A South Auckland mother is appealing for help to fix her house before the winter cold sets in after living without gas or hot water since an unlicensed teenage driver crashed into her Flat Bush home last October.
Jasmine Wang is a single mum with two children aged 10 and 14. She is also supporting her 70-year-old mother.
She is taking her appeal for help to Givealittle.
"I don't want to beg, but I am desperate and at a loss on how else I can get the money to keep my family warm," Wang said.
"I feel bad as a mother that I cannot provide just the basics of a warm and dry home for my children."
Since the crash on October 29 last year, Wang has been using a plastic sheet to cover the damaged part of the house.
"For the past six months, we have had no gas for cooking, no hot water for showering and we do not feel safe at home."
The car driven by the teen driver ploughed through the fence before crashing into the ground-floor bedroom.
The crash caused structural damage to the house and damaged the gas pipes, hot water system and internet fibre.
As part of the resolutions process, police facilitated a face-to-face meeting between Wang, the offender and his family.
"The meeting was useless, they did not even talk about how they can help to pay for the repair," Wang said.
Wang does not have home insurance - her policy had lapsed - and she does not have the estimated $165,000 needed to fix the damages.
"Without insurance or compensation from the driver, we are unable to get the funds to repair the house and live normally," she said.
"Since the accident, the driver and his family ignored our attempts to reach out and negotiate until a meeting arranged by Oranga Tamariki.
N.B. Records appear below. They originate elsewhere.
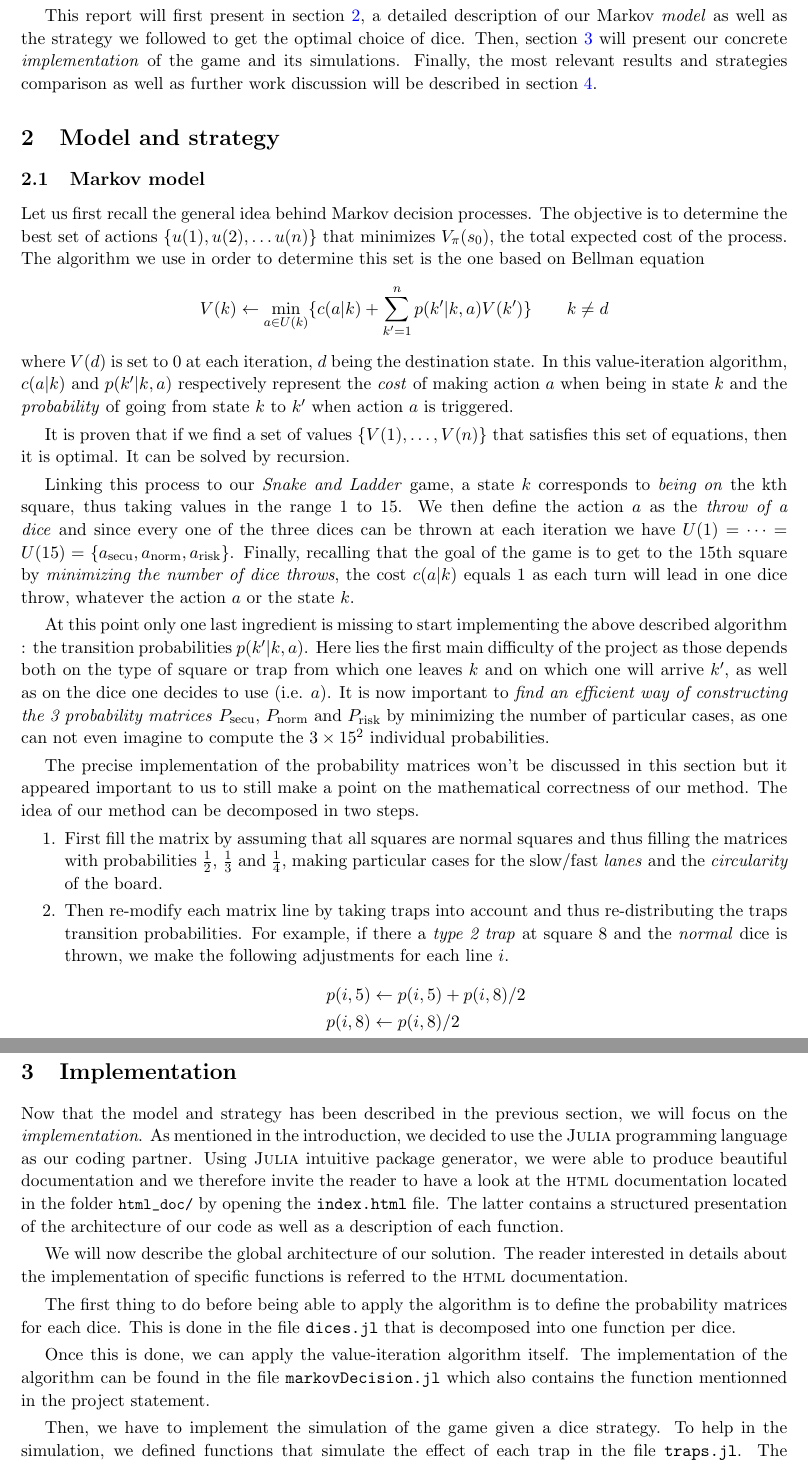
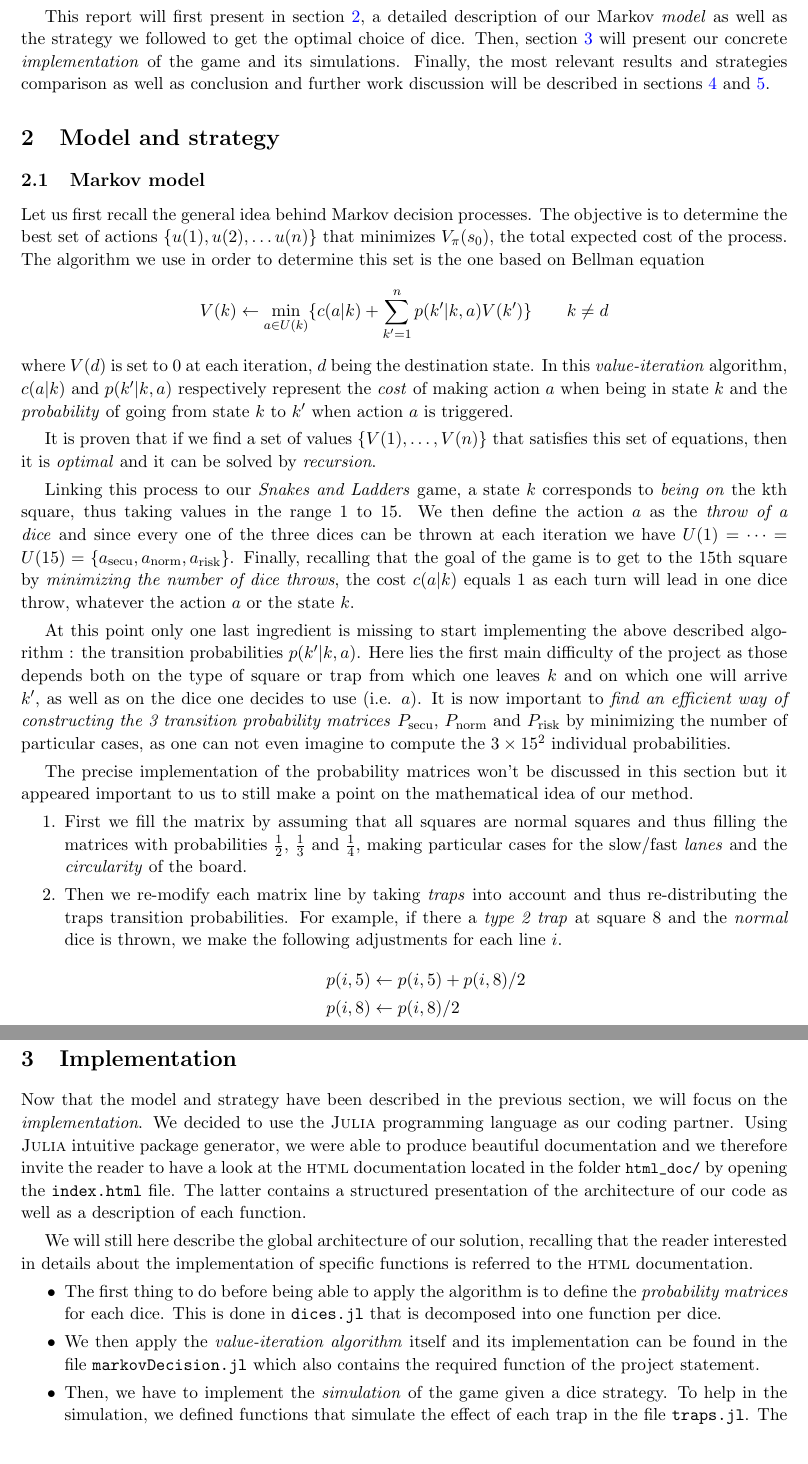
Before and after one commit to qlete/markov-decision, a LaTeX document (report/report.tex, which reads report/src/implementation.tex, report/src/intro.tex, report/src/model.tex): two parts of pages 3 and 4 of 12 before the commit and two parts of pages 3 and 4 of 11 after it, joined at a grey line, cut so that both start at the same text. Compiled offline with pdfLaTeX.

Commit message:
typos part 1

```diff
--- a/report/src/implementation.tex
+++ b/report/src/implementation.tex
@@ -1,8 +1,8 @@
 \section{Implementation} % (fold)
 \label{sec:implementation}
-Now that the model and strategy has been described in the previous
+Now that the model and strategy have been described in the previous
 section, we will focus on the \emph{implementation}.
-As mentioned in the introduction, we decided to use the \textsc{Julia}
+We decided to use the \textsc{Julia}
 programming language as our coding partner.
 Using \textsc{Julia} intuitive package generator, we were able to
 produce beautiful documentation and we therefore invite
@@ -11,20 +11,19 @@ in the folder \lstinline|html_doc/| by opening the \texttt{index.html} file.
 The latter contains a structured presentation of the architecture
 of our code as well as a description of each function.
 
-We will now describe the global architecture of our solution.
-The reader interested in details about the implementation of
+We will still here describe the global architecture of our solution,
+recalling that the reader interested in details about the implementation of
 specific functions is referred to the \textsc{html} documentation.
 
-The first thing to do before being able to apply the algorithm
-is to define the probability matrices for each dice.
-This is done in the file \texttt{dices.jl} that is decomposed into
-one function per dice.
+\begin{itemize}
+  \item The first thing to do before being able to apply the algorithm
+  is to define the \emph{probability matrices} for each dice.
+  This is done in~\texttt{dices.jl} that is decomposed into one function per dice.
 
-Once this is done, we can apply the value-iteration algorithm itself.
-The implementation of the algorithm can be found in the file \texttt{markovDecision.jl}
-which also contains the function mentionned in the project statement.
+  \item We then apply the \emph{value-iteration algorithm} itself and its
+  implementation can be found in the file~\texttt{markovDecision.jl}
+  which also contains the required function of the project statement.
 
-Then, we have to implement the simulation of the game given a dice strategy.
-To help in the simulation, we defined functions that simulate the effect
-of each trap in the file \texttt{traps.jl}. The simulation itself is
-implemented in the file \texttt{simulate.jl}.
+  \item Then, we have to implement the \emph{simulation} of the game given a dice strategy.
+  To help in the simulation, we defined functions that simulate the effect
+  of each trap in the file \texttt{traps.jl}. The simulation itself is
--- a/report/src/intro.tex
+++ b/report/src/intro.tex
@@ -13,6 +13,7 @@ as well as the strategy we followed to get the optimal choice of dice.
 Then, section~\ref{sec:implementation} will present our concrete \emph{implementation}
 of the game and its simulations.
 Finally, the most relevant results and strategies comparison as well as
-further work discussion will be described in section~\ref{sec:results}.
+conclusion and further work discussion will be described in sections~\ref{sec:results}
+and~\ref{sec:conclusion}.
 
 % section introduction (end)
--- a/report/src/model.tex
+++ b/report/src/model.tex
@@ -34,16 +34,16 @@ The algorithm we use in order to determine this set is the one based on Bellman
   + \sum_{k'=1}^n p(k'|k,a)V(k') \} \qquad k \neq d
 \]
 where $V(d)$ is set to 0 at each iteration, $d$ being the destination state.
-In this value-iteration algorithm, $c(a|k)$ and $p(k'|k,a)$
+In this \emph{value-iteration} algorithm, $c(a|k)$ and $p(k'|k,a)$
 respectively represent the \emph{cost} of making action $a$
 when being in state $k$ and the \emph{probability} of going
 from state $k$ to $k'$ when action $a$ is triggered.
 
 It is proven that if we find a set of values $\{V(1), \dots, V(n)\}$
-that satisfies this set of equations, then it is optimal.
-It can be solved by recursion.
+that satisfies this set of equations, then it is \emph{optimal}
+and it can be solved by \emph{recursion}.
 
-Linking this process to our \textit{Snake and Ladder} game,
+Linking this process to our \textit{Snakes and Ladders} game,
 a state $k$ corresponds to \emph{being on} the kth square,
 thus taking values in the range 1 to 15.
 We then define the action $a$ as the \emph{throw of a dice}
@@ -56,27 +56,26 @@ the cost $c(a|k)$ equals 1 as each turn will lead in one dice
 throw, whatever the action $a$ or the state $k$.
 
 At this point only one last ingredient is missing to start implementing
-the above described algorithm : the transition probabilities $p(k'|k,a)$.
+the above described algorithm~: the transition probabilities $p(k'|k,a)$.
 Here lies the first main difficulty of the project as those depends
 both on the type of square or trap from which one leaves $k$ and
 on which one will arrive $k'$, as well as on the dice one
 decides to use (i.e. $a$).
 It is now important to \emph{find an efficient way of constructing
-the 3 probability matrices} $P_{\text{secu}}$, $P_{\text{norm}}$
+the 3 transition probability matrices} $P_{\text{secu}}$, $P_{\text{norm}}$
 and $P_{\text{risk}}$ by minimizing the number of particular cases,
 as one can not even imagine to compute the $3\times 15^2$ individual probabilities.
 
 The precise implementation of the probability matrices won't be
 discussed in this section but it appeared important to us
-to still make a point on the mathematical correctness of our method.
-The idea of our method can be decomposed in two steps.
+to still make a point on the mathematical idea of our method.
 \begin{enumerate}
-  \item First fill the matrix by assuming that
+  \item First we fill the matrix by assuming that
   all squares are normal squares and thus filling the matrices
   with probabilities $\frac{1}{2}$, $\frac{1}{3}$ and $\frac{1}{4}$,
   making particular cases for the slow/fast \emph{lanes}
   and the \emph{circularity} of the board.
-  \item Then re-modify each matrix line by taking traps into account
+  \item Then we re-modify each matrix line by taking \emph{traps} into account
   and thus re-distributing the traps transition probabilities.
   For example, if there a \emph{type 2 trap} at square 8
   and the \emph{normal} dice is thrown, we make the following adjustments
```
Also changed, not shown: report/report.tex (+1 -1 lines), report/src/implementation.tex (17 more changed lines), report/src/model.tex (13 more changed lines).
However, they said there is no insurance covering the vehicle (that the unlicensed driver drove) and they cannot afford to pay."
Wang, who makes a living selling items she imports from China and renting out rooms in her property, says the crash had also damaged her source of income.
"Without hot water and gas, I can't rent out the rooms. My family and I have been under immense financial, physical and emotional strain these last six months," she said.
"The cold months of winter are coming and we really just need to get the house repaired."
An AMI spokeswoman had earlier told the Herald that Wang took out a policy with the company in January 2018, which was due to renew on January 31 the following year.
However, despite repeated reminders and notices no payments were received and Wang was told on February 10, 2019, that she was no longer insured given her non-payment.
Originally from Chongqing, China, Wang said she was not proficient in English and did not understand the content of those notices.
"I assumed wrongly that because I have a mortgage, it means that the bank would have ensured that the house had insurance," she said.